Originally released in Japan in 2014, this fantastic feature arrives on American shores in a Blu-ray + DVD combo pack today from Universal Pictures Home Entertainment. It offers the same stunning visuals and touching sentimentality as Hiromasa Yonebayashi’s Studio Ghibli directorial debut, The Secret World of Arrietty, and, like that film, it masterfully combines the studio’s uniquely Japanese storytelling style with obvious Western literary elements.
Based on the young adult novel by Joan G. Robinson, When Marnie Was There tells the story of a girl on the cusp of adulthood. The orphaned Sapporo lives with her loving but frazzled foster parents, who send her away for the summer to visit their relations in a quaint seaside town.
But, even there, Sapporo’s crushing doubts and overall feelings of isolation prevent her from making any true connections–save, perhaps, with the stoic fisherman Toichi and Marnie, an enigmatic girl who lives in a ruined mansion on the opposite end of the marsh.

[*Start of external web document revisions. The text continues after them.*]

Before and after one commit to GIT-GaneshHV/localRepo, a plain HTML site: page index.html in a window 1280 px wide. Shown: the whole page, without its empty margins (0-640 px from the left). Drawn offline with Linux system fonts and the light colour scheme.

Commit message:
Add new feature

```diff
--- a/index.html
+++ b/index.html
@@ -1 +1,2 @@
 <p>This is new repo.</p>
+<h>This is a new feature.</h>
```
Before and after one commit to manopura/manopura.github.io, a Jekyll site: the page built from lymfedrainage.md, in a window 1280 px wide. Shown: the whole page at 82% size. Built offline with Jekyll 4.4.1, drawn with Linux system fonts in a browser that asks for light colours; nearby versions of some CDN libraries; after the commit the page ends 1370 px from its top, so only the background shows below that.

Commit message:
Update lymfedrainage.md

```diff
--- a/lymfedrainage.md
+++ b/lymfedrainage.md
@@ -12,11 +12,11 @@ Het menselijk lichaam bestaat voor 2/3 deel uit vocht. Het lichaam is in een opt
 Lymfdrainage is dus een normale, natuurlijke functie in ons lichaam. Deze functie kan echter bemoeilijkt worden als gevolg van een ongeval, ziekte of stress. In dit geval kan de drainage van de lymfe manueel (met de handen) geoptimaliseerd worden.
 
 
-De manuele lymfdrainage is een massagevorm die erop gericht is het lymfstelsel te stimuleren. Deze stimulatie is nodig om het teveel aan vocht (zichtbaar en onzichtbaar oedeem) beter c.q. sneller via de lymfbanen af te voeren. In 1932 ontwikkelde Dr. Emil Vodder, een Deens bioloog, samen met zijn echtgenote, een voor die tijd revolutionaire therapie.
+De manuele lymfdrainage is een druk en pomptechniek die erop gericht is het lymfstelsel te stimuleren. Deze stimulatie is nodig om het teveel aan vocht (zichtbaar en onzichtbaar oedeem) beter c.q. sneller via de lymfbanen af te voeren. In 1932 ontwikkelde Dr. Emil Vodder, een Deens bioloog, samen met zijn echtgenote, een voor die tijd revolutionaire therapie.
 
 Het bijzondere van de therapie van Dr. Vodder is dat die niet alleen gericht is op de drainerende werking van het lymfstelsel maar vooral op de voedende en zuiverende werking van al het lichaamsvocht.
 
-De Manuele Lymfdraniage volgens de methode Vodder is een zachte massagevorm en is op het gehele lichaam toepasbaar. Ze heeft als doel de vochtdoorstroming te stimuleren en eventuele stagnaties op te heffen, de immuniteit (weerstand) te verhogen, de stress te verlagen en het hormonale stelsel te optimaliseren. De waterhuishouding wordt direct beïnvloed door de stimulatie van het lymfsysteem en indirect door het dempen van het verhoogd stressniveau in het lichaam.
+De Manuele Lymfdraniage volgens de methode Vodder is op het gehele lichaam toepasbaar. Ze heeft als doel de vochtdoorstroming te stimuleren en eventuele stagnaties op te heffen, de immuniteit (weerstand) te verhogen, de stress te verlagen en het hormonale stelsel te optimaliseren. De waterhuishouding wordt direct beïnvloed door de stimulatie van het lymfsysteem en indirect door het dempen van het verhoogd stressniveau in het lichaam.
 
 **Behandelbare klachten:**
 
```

It’s the growing bond between these two girls–one that, while not romantic, is obviously far more than mere friendship–that powers the story forward and leads to an eventual reveal that will likely surprise younger viewers… as well as many adults.
Rated PG, When Marnie Was There only contains the barest of adult “thematic elements,” briefly touching on issues like physical and emotional abuse, an implied teenage pregnancy, and the kind of self-hatred that results when anguish is internalized. Mostly, though, it’s a tale about how mistakes can cascade across generations, and how the hardest person to forgive is often oneself.
With a narrative that’s eerie, emotional, and eventually uplifting, When Marnie Was There will make a perfect addition to your own Ghibli library. Both the DVD and Blu-ray copies include English, French, and Japanese audio tracks, as well as English and French subtitles, and a nice behind-the-scenes look at the American voice talent–which includes Kathy Bates, Geena Davis, and John C. Reilly. The Blu-ray, of course, boasts even more content, including “Making of” and “Art of” featurettes and bonus storyboards.
Review materials provide by: Universal Pictures Home Entertainment